[The data]:
"""
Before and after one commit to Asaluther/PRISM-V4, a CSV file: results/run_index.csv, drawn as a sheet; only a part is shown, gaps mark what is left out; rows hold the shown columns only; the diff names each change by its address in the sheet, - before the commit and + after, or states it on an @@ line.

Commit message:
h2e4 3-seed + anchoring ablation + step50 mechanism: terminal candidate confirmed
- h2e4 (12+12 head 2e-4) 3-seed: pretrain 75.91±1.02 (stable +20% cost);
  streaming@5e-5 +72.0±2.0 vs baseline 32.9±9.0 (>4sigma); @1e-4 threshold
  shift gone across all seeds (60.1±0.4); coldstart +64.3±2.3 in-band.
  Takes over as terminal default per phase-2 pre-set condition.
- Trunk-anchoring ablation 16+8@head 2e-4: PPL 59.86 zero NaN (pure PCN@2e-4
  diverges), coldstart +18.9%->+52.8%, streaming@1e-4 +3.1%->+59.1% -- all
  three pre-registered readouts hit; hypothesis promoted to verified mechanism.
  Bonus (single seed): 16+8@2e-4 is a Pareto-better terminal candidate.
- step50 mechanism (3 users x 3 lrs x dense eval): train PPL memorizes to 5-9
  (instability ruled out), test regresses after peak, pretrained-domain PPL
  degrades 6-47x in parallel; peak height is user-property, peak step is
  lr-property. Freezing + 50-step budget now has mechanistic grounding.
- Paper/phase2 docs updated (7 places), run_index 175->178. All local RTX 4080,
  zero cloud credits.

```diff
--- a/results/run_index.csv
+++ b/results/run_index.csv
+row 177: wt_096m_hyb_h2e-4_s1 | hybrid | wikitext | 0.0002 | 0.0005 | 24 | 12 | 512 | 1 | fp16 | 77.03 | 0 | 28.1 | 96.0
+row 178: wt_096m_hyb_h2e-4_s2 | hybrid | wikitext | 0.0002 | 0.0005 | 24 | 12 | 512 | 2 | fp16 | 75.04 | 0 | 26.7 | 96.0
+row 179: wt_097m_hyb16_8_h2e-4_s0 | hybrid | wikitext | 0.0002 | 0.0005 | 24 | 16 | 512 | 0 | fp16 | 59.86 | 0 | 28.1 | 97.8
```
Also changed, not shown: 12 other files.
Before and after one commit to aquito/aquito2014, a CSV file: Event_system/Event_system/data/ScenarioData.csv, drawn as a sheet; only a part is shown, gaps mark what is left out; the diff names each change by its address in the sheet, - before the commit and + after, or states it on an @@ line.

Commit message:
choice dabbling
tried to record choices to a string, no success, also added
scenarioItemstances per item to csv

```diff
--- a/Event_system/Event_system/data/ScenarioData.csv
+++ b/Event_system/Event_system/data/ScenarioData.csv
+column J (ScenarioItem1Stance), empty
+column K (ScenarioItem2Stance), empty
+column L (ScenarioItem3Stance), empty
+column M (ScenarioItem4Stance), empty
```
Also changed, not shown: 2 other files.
"""
[Try it]: Copy every line of the records above that holds the word "head".

[Output of the exercise]:
- h2e4 (12+12 head 2e-4) 3-seed: pretrain 75.91±1.02 (stable +20% cost);
- Trunk-anchoring ablation 16+8@head 2e-4: PPL 59.86 zero NaN (pure PCN@2e-4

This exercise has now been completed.